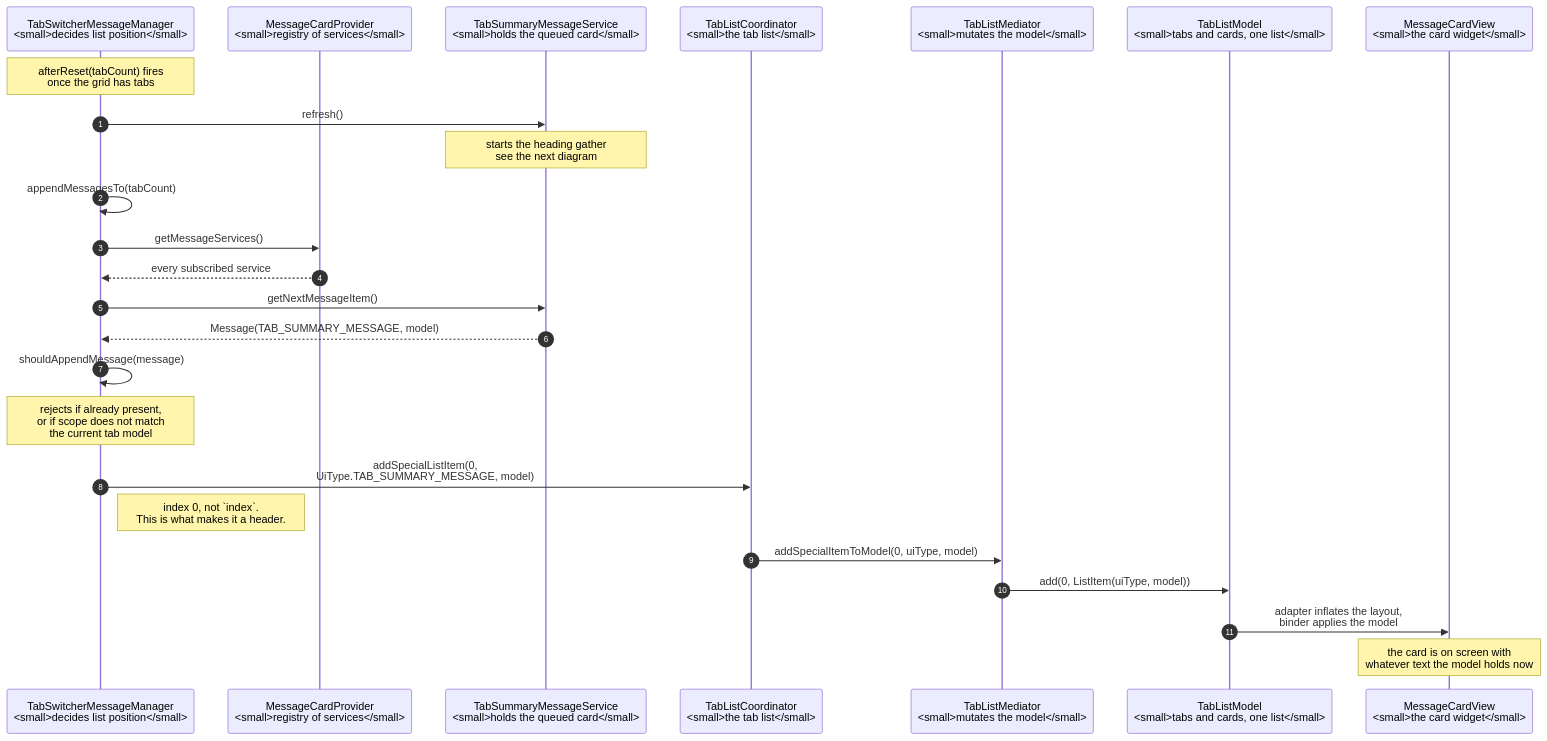
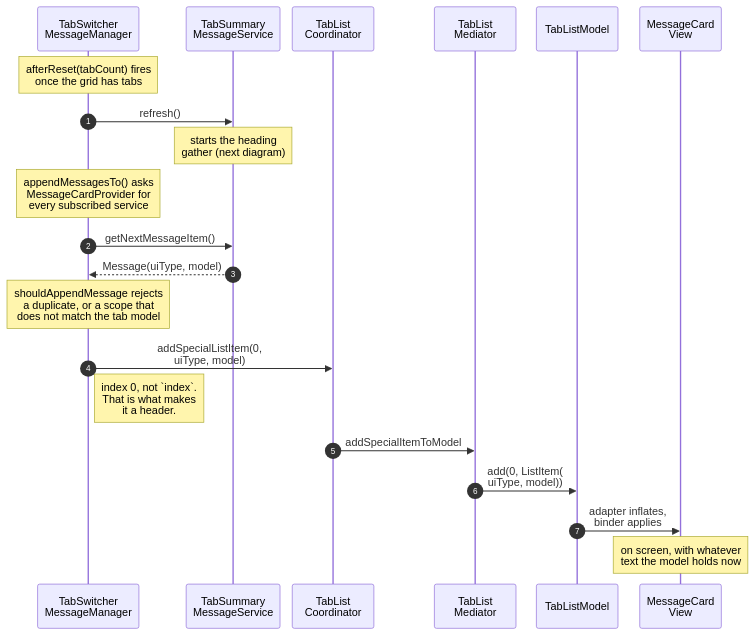
One commit to obeletski/chromium changed the third of 10 diagrams in docs/floating_window/tab-summary-android-ui-alternatives.md. Above: the diagram before and after it, drawn with Mermaid. The commit also changed other lines of this file and 13 other files, not shown here.

````diff
--- a/docs/floating_window/tab-summary-android-ui-alternatives.md
+++ b/docs/floating_window/tab-summary-android-ui-alternatives.md
@@ -584,28 +721,25 @@
 ```mermaid
+%%{init: {"sequence": {"actorMargin": 18, "width": 120, "boxMargin": 8, "messageFontSize": 13, "noteFontSize": 13}}}%%
 sequenceDiagram
     autonumber
-    participant TSMM as TabSwitcherMessageManager<br/><small>decides list position</small>
-    participant MCP as MessageCardProvider<br/><small>registry of services</small>
-    participant SVC as TabSummaryMessageService<br/><small>holds the queued card</small>
-    participant TLC as TabListCoordinator<br/><small>the tab list</small>
-    participant TLM as TabListMediator<br/><small>mutates the model</small>
-    participant MODEL as TabListModel<br/><small>tabs and cards, one list</small>
-    participant VIEW as MessageCardView<br/><small>the card widget</small>
+    participant TSMM as TabSwitcher<br/>MessageManager
+    participant SVC as TabSummary<br/>MessageService
+    participant TLC as TabList<br/>Coordinator
+    participant TLM as TabList<br/>Mediator
+    participant MODEL as TabListModel
+    participant VIEW as MessageCard<br/>View
 
     Note over TSMM: afterReset(tabCount) fires<br/>once the grid has tabs
     TSMM->>SVC: refresh()
-    Note over SVC: starts the heading gather<br/>see the next diagram
-    TSMM->>TSMM: appendMessagesTo(tabCount)
-    TSMM->>MCP: getMessageServices()
-    MCP-->>TSMM: every subscribed service
+    Note over SVC: starts the heading<br/>gather (next diagram)
+    Note over TSMM: appendMessagesTo() asks<br/>MessageCardProvider for<br/>every subscribed service
     TSMM->>SVC: getNextMessageItem()
-    SVC-->>TSMM: Message(TAB_SUMMARY_MESSAGE, model)
-    TSMM->>TSMM: shouldAppendMessage(message)
-    Note over TSMM: rejects if already present,<br/>or if scope does not match<br/>the current tab model
-    TSMM->>TLC: addSpecialListItem(0,<br/>UiType.TAB_SUMMARY_MESSAGE, model)
-    Note right of TSMM: index 0, not `index`.<br/>This is what makes it a header.
-    TLC->>TLM: addSpecialItemToModel(0, uiType, model)
-    TLM->>MODEL: add(0, ListItem(uiType, model))
-    MODEL->>VIEW: adapter inflates the layout,<br/>binder applies the model
-    Note over VIEW: the card is on screen with<br/>whatever text the model holds now
+    SVC-->>TSMM: Message(uiType, model)
+    Note over TSMM: shouldAppendMessage rejects<br/>a duplicate, or a scope that<br/>does not match the tab model
+    TSMM->>TLC: addSpecialListItem(0,<br/>uiType, model)
+    Note right of TSMM: index 0, not `index`.<br/>That is what makes<br/>it a header.
+    TLC->>TLM: addSpecialItemToModel
+    TLM->>MODEL: add(0, ListItem(<br/>uiType, model))
+    MODEL->>VIEW: adapter inflates,<br/>binder applies
+    Note over VIEW: on screen, with whatever<br/>text the model holds now
 ```
````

● **What to produce**:
Since only the total is wanted, work out how many lines of the data above contain "with" and state it alone.

● **Problem solution**:
3